WHAT YOU WILL DO:
Where in the records does the word "check" appear? Copy each line that holds it.

MATERIAL PROVIDED:
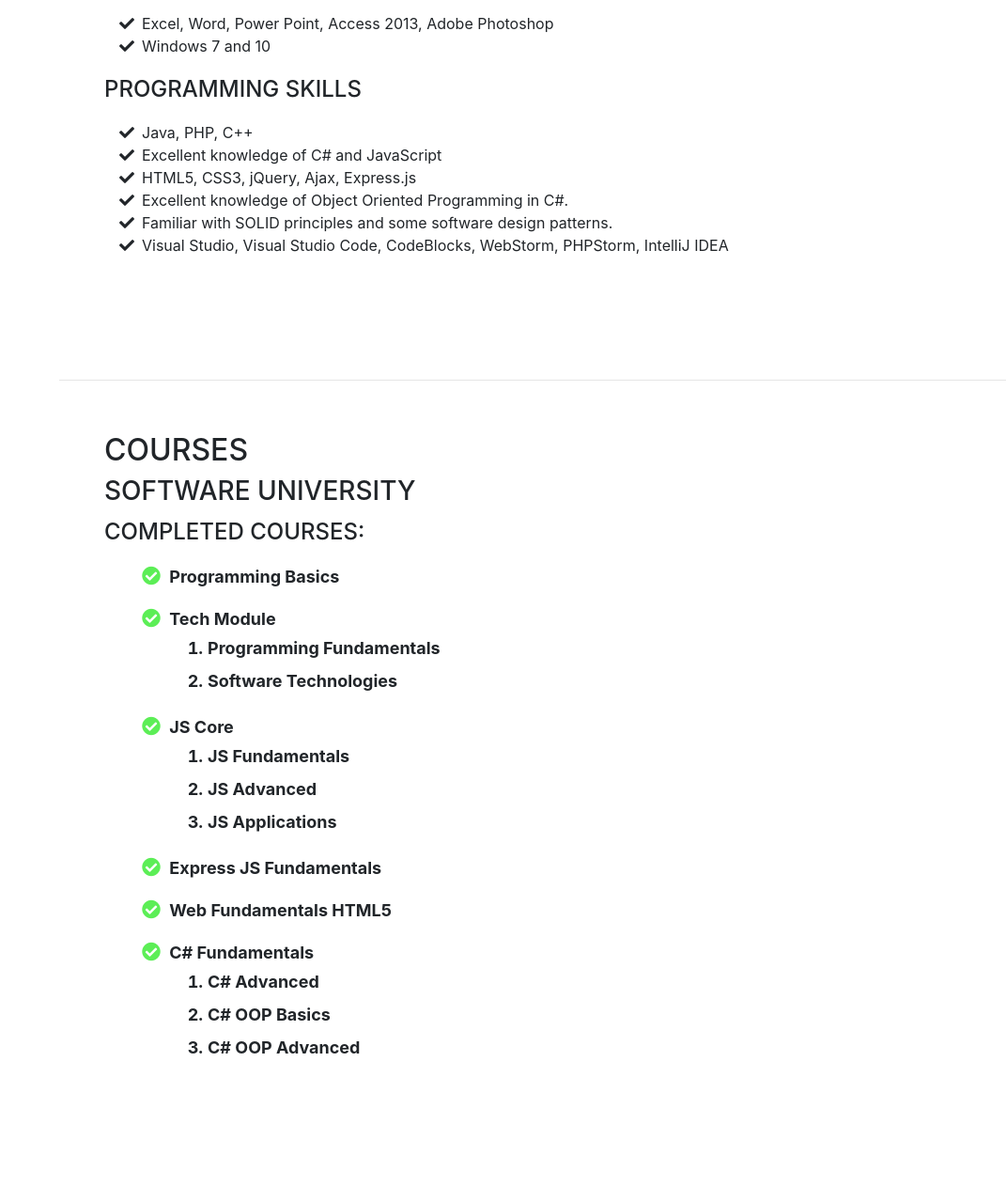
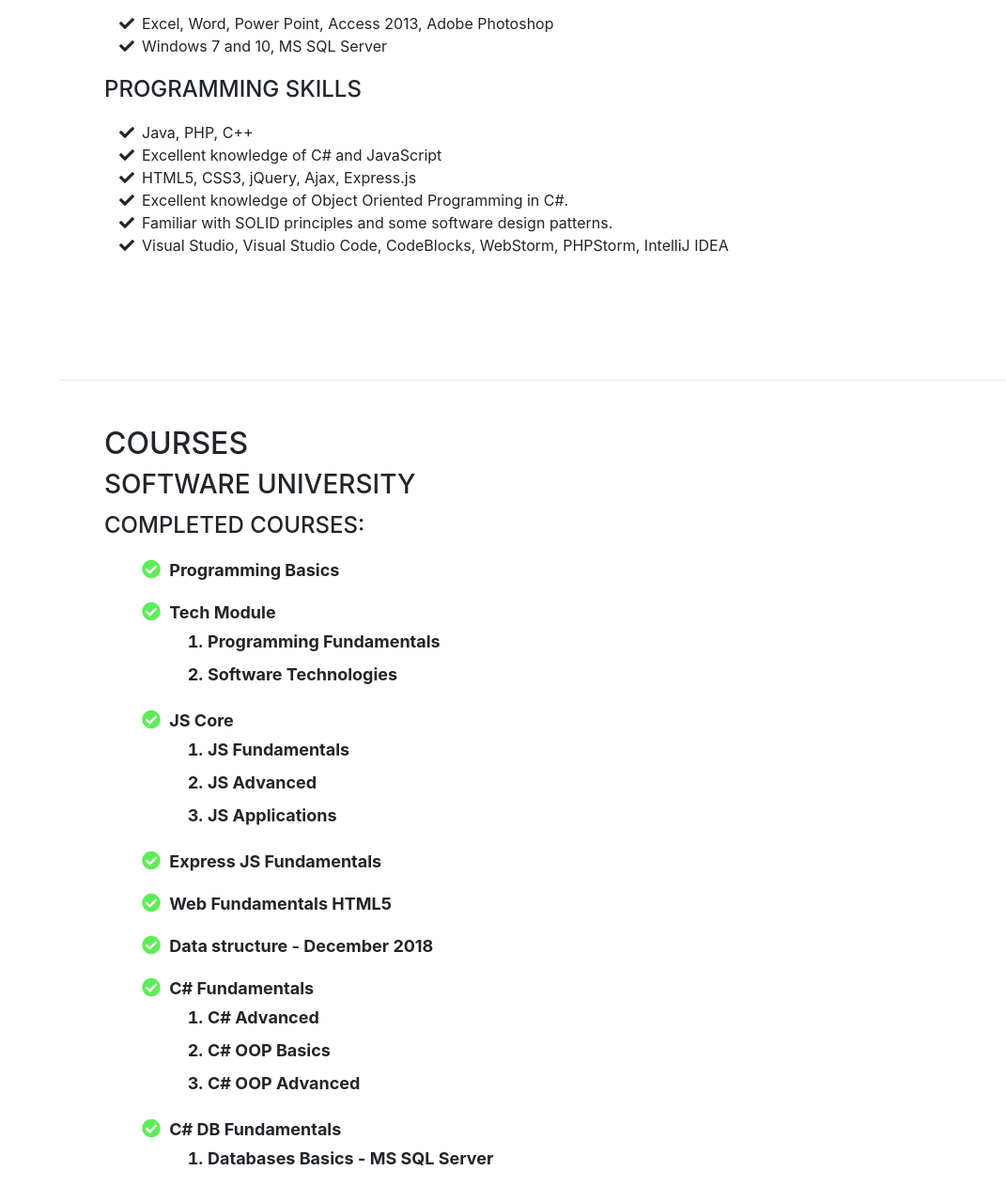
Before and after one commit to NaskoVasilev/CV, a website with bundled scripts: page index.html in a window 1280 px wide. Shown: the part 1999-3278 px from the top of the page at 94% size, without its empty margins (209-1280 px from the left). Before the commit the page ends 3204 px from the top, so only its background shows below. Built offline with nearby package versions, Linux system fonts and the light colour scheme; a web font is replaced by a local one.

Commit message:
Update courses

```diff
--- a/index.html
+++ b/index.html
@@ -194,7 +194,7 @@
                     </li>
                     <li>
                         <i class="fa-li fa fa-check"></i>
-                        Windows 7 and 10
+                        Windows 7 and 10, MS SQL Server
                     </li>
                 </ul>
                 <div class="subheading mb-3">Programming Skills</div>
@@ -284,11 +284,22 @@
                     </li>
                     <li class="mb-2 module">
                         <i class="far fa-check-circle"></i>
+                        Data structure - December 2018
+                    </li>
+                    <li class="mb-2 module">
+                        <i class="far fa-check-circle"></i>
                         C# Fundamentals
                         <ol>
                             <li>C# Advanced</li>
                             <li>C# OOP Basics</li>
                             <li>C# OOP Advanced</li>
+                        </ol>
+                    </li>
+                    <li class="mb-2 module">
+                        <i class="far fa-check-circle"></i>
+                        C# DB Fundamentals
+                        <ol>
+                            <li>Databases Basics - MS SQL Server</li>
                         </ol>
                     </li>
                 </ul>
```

...

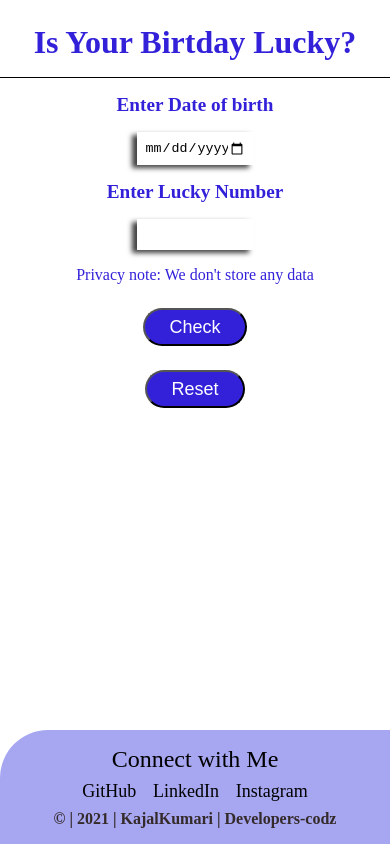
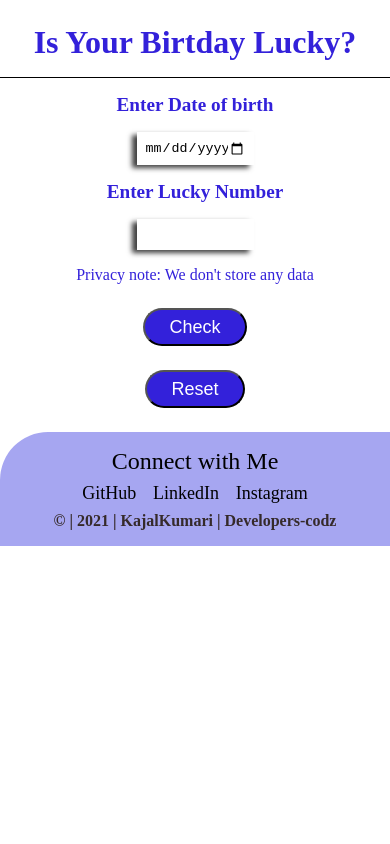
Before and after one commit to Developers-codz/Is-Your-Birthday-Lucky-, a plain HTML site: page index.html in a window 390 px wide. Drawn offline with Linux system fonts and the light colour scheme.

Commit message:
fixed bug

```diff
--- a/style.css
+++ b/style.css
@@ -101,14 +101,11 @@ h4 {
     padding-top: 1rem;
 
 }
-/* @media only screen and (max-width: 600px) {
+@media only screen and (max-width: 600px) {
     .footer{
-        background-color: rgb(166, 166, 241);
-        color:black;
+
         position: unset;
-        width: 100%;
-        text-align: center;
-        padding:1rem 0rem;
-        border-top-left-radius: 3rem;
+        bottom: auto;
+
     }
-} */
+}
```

OUTPUT BELOW:
                         <i class="fa-li fa fa-check"></i>
                         <i class="far fa-check-circle"></i>
+                        <i class="far fa-check-circle"></i>
+                        <i class="far fa-check-circle"></i>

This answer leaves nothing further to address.